- **DIRECTIONS FOR THIS TASK**:
Return every line from the listing where the word "solid" occurs.

-.-.-

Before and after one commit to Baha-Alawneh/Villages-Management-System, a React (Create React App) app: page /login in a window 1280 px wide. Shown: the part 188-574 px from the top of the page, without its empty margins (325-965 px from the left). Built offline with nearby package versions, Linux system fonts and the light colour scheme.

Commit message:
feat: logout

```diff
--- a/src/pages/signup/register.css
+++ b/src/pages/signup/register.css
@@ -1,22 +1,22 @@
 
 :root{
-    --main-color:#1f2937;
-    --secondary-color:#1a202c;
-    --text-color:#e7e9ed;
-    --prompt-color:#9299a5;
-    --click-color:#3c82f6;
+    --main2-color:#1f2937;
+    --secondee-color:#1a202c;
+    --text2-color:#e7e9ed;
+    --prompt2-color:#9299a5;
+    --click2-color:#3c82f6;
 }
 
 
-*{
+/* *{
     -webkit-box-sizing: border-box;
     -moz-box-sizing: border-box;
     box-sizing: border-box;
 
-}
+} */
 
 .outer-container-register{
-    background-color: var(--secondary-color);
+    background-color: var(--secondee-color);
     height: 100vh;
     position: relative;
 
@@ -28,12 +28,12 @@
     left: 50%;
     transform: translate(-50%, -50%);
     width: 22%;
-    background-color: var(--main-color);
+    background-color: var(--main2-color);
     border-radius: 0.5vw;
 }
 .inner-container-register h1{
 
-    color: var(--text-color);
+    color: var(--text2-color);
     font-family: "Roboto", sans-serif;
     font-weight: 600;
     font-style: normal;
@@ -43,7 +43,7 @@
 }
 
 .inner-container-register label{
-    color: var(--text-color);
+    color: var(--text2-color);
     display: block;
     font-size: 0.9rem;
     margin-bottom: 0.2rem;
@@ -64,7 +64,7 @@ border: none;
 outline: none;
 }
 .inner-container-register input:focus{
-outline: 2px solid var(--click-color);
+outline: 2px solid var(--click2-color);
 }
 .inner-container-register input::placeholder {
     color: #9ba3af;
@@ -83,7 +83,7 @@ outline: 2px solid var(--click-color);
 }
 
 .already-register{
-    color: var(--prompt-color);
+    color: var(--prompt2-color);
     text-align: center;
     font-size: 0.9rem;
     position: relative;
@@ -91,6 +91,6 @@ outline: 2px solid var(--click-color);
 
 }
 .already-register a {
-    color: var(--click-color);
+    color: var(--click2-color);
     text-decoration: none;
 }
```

-.-.-

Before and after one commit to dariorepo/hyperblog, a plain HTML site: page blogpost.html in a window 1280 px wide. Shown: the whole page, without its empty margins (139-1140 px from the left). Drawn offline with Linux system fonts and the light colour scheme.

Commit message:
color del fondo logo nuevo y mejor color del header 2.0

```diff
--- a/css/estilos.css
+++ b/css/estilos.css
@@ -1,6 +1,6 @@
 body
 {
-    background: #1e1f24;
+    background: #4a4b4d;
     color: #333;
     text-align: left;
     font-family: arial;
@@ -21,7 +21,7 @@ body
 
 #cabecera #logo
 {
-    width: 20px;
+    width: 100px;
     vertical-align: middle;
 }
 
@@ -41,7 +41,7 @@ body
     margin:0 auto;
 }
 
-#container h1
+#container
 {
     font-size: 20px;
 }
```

-.-.-

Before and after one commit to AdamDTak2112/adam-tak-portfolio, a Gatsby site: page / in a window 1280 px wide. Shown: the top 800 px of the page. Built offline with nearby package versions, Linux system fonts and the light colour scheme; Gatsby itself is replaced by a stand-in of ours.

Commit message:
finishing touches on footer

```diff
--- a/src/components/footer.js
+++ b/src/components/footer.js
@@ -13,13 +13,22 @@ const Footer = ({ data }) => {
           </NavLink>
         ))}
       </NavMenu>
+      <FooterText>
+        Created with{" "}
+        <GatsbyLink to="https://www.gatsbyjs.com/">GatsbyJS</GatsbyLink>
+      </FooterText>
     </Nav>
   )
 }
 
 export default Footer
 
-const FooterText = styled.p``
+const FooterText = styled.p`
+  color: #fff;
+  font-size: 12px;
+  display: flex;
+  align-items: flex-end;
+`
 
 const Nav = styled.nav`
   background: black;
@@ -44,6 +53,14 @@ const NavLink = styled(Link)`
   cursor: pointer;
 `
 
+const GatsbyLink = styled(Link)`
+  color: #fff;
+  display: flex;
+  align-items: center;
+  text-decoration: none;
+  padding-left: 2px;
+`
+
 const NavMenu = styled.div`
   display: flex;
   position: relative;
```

-.-.-

- **SOLUTION BELOW**:
-outline: 2px solid var(--click-color);
+outline: 2px solid var(--click2-color);
@@ -83,7 +83,7 @@ outline: 2px solid var(--click-color);
@@ -91,6 +91,6 @@ outline: 2px solid var(--click-color);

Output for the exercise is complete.